Tamar was in a terrible situation, and in the moral understanding of the ancient writer, she found an honorable solution to her desperate need. When she tricked Judah into fathering a child with her, she was choosing not to abandon the family of Judah, but to force Judah himself be her levirate husband, which would have been acceptable in that time. If Tamar had given up instead and Judah’s clan didn’t have an heir, the messianic line would have ended. But because of Tamar’s chutzpah, she entered the line that would lead to the birth of the Messiah. She was considered a heroine for her daring ploy that answered her need as well as the tribe of Judah’s.

As we read, we need to remember to respect the morals of the time and have patience that God is still teaching people how to obey him. It was still hundreds of years before the Torah was given, and thousands of years before Christ. We can admire Tamar’s perseverance in a moral world very different than our own.


Photo: http://www.ng-slo.si/si/razstave/razstava/umetnine-iz-prekmurja?id=1455

A Neck Like a Tower

by Lois Tverberg

Your neck is like the tower of David, built with rows of stones on which are hung a thousand shields, all the round shields of the mighty men. – Song of Solomon 4:4

Citadel DavidWhen we were staying outside the Old City of Jerusalem, we frequently went past the Tower (or Citadel) of David, a tower (migdal) that was built by Herod and rebuilt by the Crusaders — one of the few things still in existence from the time of Jesus. It was named the Tower of David because it was thought to stand on the site where an earlier tower, built by King David, once stood.

Towers were built free-standing or along the walls of cities for defense, to allow watchmen to see hostile forces from a distance, and to shoot arrows and other weapons from a high vantage point. Often the outside of a tower would be decorated with the shields of the army so that approaching enemies could see the size of the defense while they were still far off.

A tower was important and necessary to protect a city from invaders. God himself is likened to a tower – “For you have been my refuge, a strong tower against the foe” (Ps 61:3). Towers were also used to guard fields of crops from thieves as well.

This helps us understand several places in Song of Solomon where aspects of a woman are likened to towers. In today’s passage, her neck is like “the tower of David” and her nose is like “the tower of Damascus” in Song of Solomon 7:7. In our culture that focuses so much on physical appearance, we assume that this phrase means that having a long neck and long nose was a sign of beauty.

In fact, it has an entirely different picture behind it that doesn’t focus on physical beauty but on character and how the woman carries herself.

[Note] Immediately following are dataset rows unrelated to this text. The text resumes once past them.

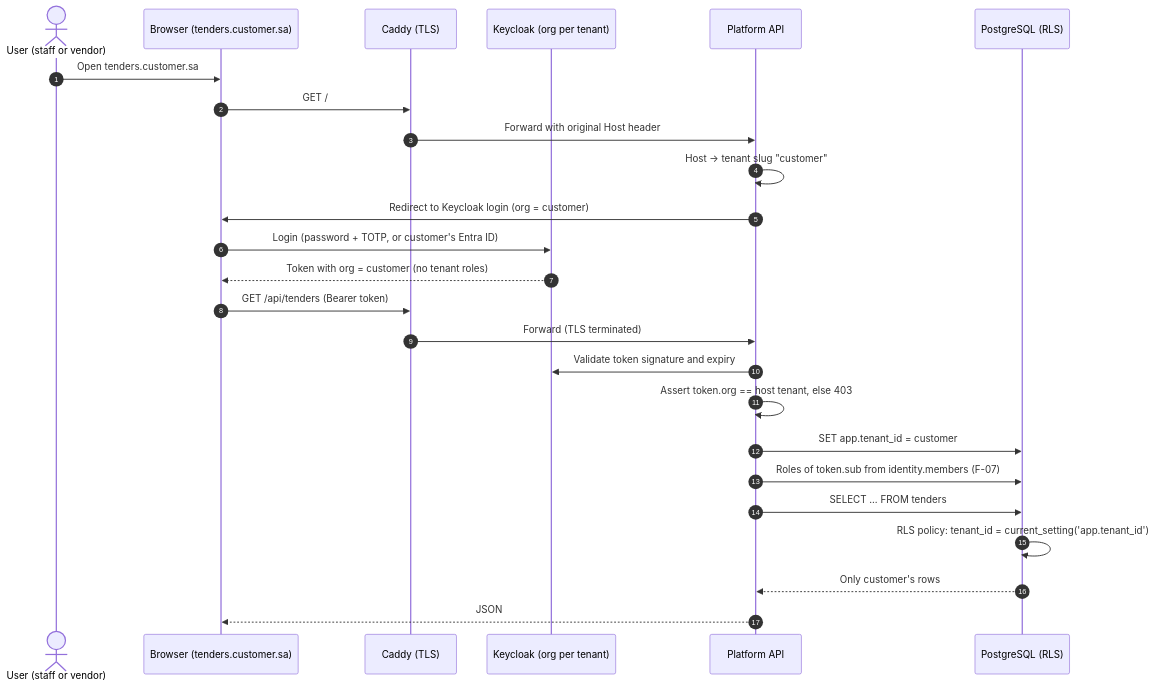
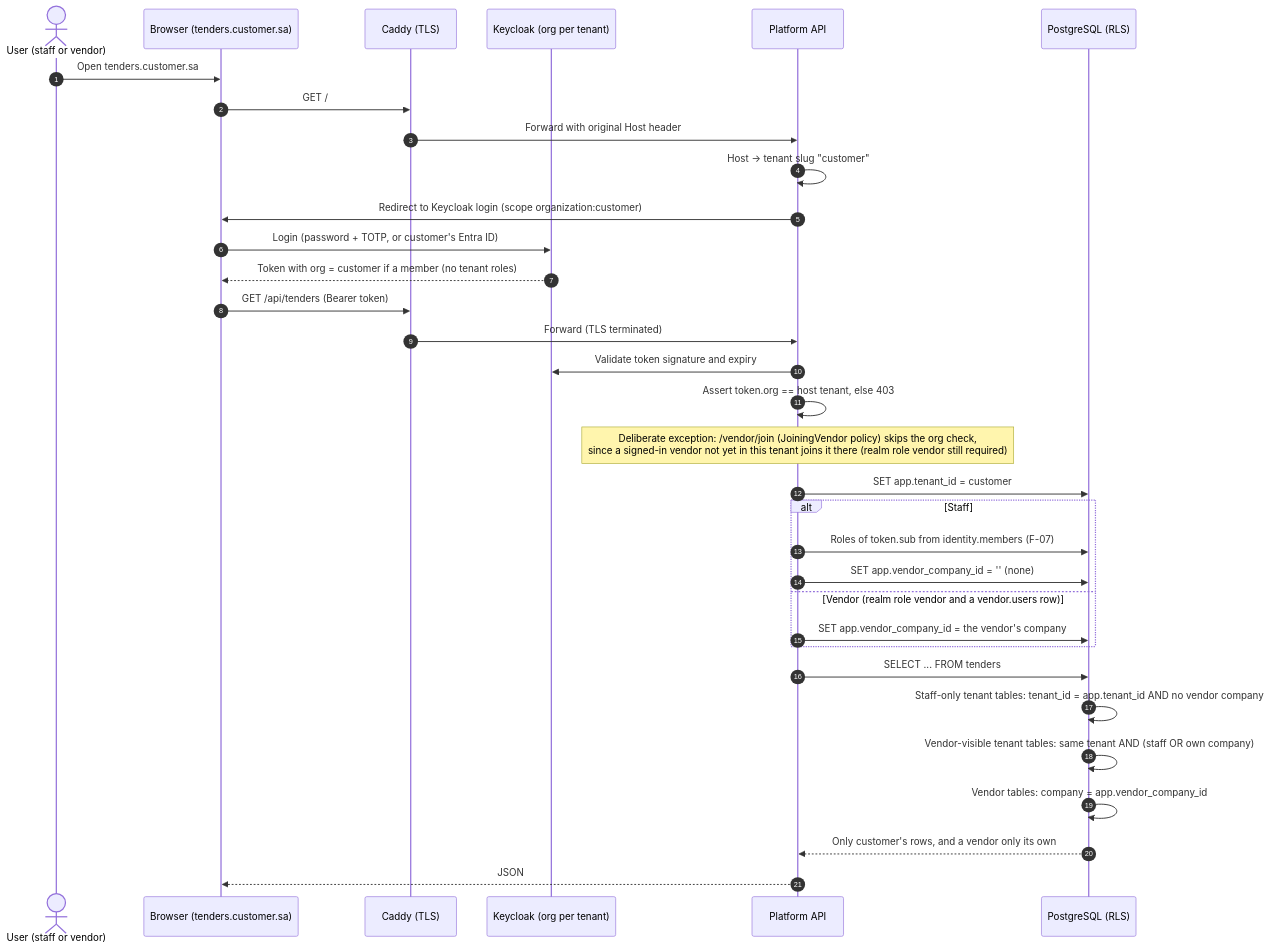
The fifth of 13 diagrams in docs/03-diagrams.md (AhmedAssaf/ERP), drawn with Mermaid before and after one commit. The commit also changed other lines of this file and 211 other files, not shown here.

````diff
--- a/docs/03-diagrams.md
+++ b/docs/03-diagrams.md
@@ -167,28 +167,36 @@
 ```mermaid
 sequenceDiagram
     autonumber
     actor U as User (staff or vendor)
     participant B as Browser (tenders.customer.sa)
     participant GW as Caddy (TLS)
     participant KC as Keycloak (org per tenant)
     participant API as Platform API
     participant DB as PostgreSQL (RLS)
 
     U->>B: Open tenders.customer.sa
     B->>GW: GET /
     GW->>API: Forward with original Host header
     API->>API: Host -> tenant slug "customer"
-    API->>B: Redirect to Keycloak login (org = customer)
+    API->>B: Redirect to Keycloak login (scope organization:customer)
     B->>KC: Login (password + TOTP, or customer's Entra ID)
-    KC-->>B: Token with org = customer (no tenant roles)
+    KC-->>B: Token with org = customer if a member (no tenant roles)
     B->>GW: GET /api/tenders (Bearer token)
     GW->>API: Forward (TLS terminated)
     API->>KC: Validate token signature and expiry
     API->>API: Assert token.org == host tenant, else 403
+    Note over API: Deliberate exception: /vendor/join (JoiningVendor policy) skips the org check,<br/>since a signed-in vendor not yet in this tenant joins it there (realm role vendor still required)
     API->>DB: SET app.tenant_id = customer
-    API->>DB: Roles of token.sub from identity.members (F-07)
+    alt Staff
+        API->>DB: Roles of token.sub from identity.members (F-07)
+        API->>DB: SET app.vendor_company_id = '' (none)
+    else Vendor (realm role vendor and a vendor.users row)
+        API->>DB: SET app.vendor_company_id = the vendor's company
+    end
     API->>DB: SELECT ... FROM tenders
-    DB->>DB: RLS policy: tenant_id = current_setting('app.tenant_id')
-    DB-->>API: Only customer's rows
+    DB->>DB: Staff-only tenant tables: tenant_id = app.tenant_id AND no vendor company
+    DB->>DB: Vendor-visible tenant tables: same tenant AND (staff OR own company)
+    DB->>DB: Vendor tables: company = app.vendor_company_id
+    DB-->>API: Only customer's rows, and a vendor only its own
     API-->>B: JSON
 ```
````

It is a picture of a beautiful, pure young woman who is self-assured and confident enough to rebuff unseemly advances of men wanting her physically. She walks with her neck straight and head held high because she knows she is a prize. To a young man, the many gold bangles on her elaborate necklace seem like so many shields of a defending force against him. The portrait a woman as a tower is not just of longness or tallness, it is a picture of a well-defended city whose forces keep out all who try to enter without permission.

Women today want to emulate many traits from biblical women. They see the bravery of Esther, the good sense of Abigail, and the wisdom and industriousness of the Proverbs 31 woman. But modern women can also learn from this biblical model of beauty. Our fashion magazines glamorize an attitude of promiscuity, and our teenagers respond by baring as much as possible. We could learn much from the gorgeous woman of Song of Solomon, who has so much self-respect and confidence in her own worth that she can carry herself as the prize that she truly is.


My reference for this essay is Hebrew Thought Compared with Greek, by Thorleif Boman, (Norton, New York, 1960) p. 77-81.